Tuesday, October 13, 2009

Our little crawler

Not long ago, after weeks of trial and error, Shira finally mastered the art of crawling; within a few short days, she made the transition to increased mobility and is now literally all over the place. Now we have to be extra careful and keep an eye on our love bug at all times, because despite having many lovely toys, for some reason she is more attracted to things like electric cables and house plants.

I love watching her grow. I know that no matter what happens, I will never regret the time spent at home with her, watching all those adorable firsts and rejoicing with every one. What can be more important in setting a foundation for future life and its relationship than those first few months and years of a child's life?

Not long ago, someone we know died, leaving a widow with two small children and another one on the way. He was young and healthy, and it was a sudden, unexpected tragedy. While I think he provided well enough for the family (cannot be sure, because I was not very close to them), his wife has quite a prestigious job of her own, but although you could look at it and think, "at least she has something to fall back on, it will be easy for her to support her children", it's also possible to look at it in another way: she could have spent more time with her family before, and now it will be harder for her to do, financially - even though this is a time when her children will need her the most. But of course nothing is impossible for God, and lives can be turned in a most unexpected way.

The time with our families is so precious. Lives are turbulent and unpredictable, circumstances change, we lose loved ones long before we think it's time to make amends and say goodbye. Therefore, every day is a gift, to be lived and enjoyed to the fullest.

At home, I have sweet little cheeks to kiss, and songs to sing, baths to give and discoveries to make with my most darling little one. Each day, I am blessed.


Terry @ Breathing Grace said...

Now we have to be extra careful and keep an eye on our love bug at all times, because despite having many lovely toys, for some reason she is more attracted to things like electric cables and house plants.

Yes, Anna, they are indeed attracted to the very things they should avoid. They are so curious. She knows what the blocks are. But that cable over there? What is that for? And she goes to find out.

How heartbreaking that your friend lost her husband. I can only imagine.

Emily G. said...

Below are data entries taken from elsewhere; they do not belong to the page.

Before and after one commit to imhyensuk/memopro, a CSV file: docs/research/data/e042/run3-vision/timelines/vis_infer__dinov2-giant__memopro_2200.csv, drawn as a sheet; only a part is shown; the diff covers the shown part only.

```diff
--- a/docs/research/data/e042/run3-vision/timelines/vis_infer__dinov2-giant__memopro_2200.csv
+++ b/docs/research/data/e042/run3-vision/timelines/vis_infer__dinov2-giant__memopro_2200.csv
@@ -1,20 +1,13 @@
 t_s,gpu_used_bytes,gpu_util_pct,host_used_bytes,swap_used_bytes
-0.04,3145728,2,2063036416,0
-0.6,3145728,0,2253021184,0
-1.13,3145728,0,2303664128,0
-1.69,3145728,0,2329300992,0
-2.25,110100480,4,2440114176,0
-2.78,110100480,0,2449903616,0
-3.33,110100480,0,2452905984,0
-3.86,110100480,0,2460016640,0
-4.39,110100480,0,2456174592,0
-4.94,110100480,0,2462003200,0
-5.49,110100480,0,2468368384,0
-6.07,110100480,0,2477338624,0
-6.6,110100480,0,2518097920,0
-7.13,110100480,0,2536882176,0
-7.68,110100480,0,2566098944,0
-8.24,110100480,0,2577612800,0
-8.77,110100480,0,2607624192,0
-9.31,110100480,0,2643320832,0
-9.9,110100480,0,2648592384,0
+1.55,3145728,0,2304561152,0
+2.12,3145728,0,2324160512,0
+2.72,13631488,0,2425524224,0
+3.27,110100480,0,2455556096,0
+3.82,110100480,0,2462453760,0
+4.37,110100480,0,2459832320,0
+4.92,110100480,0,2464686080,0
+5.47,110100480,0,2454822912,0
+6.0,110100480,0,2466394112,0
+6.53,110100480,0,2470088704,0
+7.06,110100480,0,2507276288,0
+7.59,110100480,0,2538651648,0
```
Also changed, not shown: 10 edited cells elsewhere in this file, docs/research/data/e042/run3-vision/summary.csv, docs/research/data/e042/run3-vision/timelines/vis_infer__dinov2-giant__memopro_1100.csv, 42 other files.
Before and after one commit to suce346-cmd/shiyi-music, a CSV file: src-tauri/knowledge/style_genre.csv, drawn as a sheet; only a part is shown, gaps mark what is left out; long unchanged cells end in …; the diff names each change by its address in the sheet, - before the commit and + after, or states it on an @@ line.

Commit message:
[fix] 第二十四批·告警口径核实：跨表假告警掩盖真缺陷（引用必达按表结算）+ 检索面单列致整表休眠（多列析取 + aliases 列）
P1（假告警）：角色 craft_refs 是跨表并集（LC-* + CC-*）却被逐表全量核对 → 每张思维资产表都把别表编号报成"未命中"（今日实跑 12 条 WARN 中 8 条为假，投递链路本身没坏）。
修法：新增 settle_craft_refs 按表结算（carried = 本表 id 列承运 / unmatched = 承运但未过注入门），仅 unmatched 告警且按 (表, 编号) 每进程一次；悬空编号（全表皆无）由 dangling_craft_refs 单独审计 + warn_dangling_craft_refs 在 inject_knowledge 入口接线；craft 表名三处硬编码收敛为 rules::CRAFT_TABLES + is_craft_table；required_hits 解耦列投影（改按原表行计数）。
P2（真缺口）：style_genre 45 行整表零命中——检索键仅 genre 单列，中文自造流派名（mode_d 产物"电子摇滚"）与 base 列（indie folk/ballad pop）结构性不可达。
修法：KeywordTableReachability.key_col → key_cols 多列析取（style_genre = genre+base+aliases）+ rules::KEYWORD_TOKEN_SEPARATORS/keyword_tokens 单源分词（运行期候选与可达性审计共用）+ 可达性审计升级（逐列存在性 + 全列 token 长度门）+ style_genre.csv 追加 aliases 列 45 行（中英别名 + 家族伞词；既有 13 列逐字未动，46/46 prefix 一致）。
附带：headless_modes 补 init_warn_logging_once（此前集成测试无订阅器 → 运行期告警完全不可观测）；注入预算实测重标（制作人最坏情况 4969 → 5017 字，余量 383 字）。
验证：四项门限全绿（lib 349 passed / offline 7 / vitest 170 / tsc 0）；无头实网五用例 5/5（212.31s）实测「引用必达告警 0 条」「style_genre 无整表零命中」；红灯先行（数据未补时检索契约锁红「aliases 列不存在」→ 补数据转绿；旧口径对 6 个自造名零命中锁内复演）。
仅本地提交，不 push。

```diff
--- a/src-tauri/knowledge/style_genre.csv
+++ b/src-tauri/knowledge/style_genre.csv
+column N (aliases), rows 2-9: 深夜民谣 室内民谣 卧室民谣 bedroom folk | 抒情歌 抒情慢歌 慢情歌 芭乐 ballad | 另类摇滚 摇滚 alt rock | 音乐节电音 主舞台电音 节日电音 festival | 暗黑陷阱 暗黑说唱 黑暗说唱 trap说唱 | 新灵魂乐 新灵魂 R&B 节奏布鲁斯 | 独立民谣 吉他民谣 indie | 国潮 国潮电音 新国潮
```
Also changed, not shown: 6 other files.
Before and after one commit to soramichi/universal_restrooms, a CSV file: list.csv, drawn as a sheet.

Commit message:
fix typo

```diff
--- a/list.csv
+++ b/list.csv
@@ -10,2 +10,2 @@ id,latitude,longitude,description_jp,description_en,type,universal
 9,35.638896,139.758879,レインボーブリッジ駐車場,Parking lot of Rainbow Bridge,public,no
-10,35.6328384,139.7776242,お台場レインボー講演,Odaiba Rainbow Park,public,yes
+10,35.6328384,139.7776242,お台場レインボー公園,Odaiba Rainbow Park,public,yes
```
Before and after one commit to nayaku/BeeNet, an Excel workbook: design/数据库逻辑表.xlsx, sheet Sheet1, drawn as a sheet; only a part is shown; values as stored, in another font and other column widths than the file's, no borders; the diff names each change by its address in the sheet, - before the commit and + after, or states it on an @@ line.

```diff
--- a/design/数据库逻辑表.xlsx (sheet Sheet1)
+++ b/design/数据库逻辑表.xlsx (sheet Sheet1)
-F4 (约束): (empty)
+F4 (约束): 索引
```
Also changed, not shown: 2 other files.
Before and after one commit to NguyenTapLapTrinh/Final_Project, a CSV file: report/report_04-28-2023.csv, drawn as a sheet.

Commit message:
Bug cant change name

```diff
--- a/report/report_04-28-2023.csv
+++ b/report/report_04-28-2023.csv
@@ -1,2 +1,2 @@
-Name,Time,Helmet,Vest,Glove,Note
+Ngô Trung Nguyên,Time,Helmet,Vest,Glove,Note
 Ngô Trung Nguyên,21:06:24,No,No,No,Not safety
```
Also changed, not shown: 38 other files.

My daughter, now 8 mos, has been crawling for about 2 mos now. She is the same way. Toys? No. She'd rather eat electric cords, the telephone, a book, anything she is not supposed to have. Our house becomes more and more barren as I place more items out of her way every day. And yet I wouldn't trade a day of it. She is so adorable and sweet, and I love watching her explore her world.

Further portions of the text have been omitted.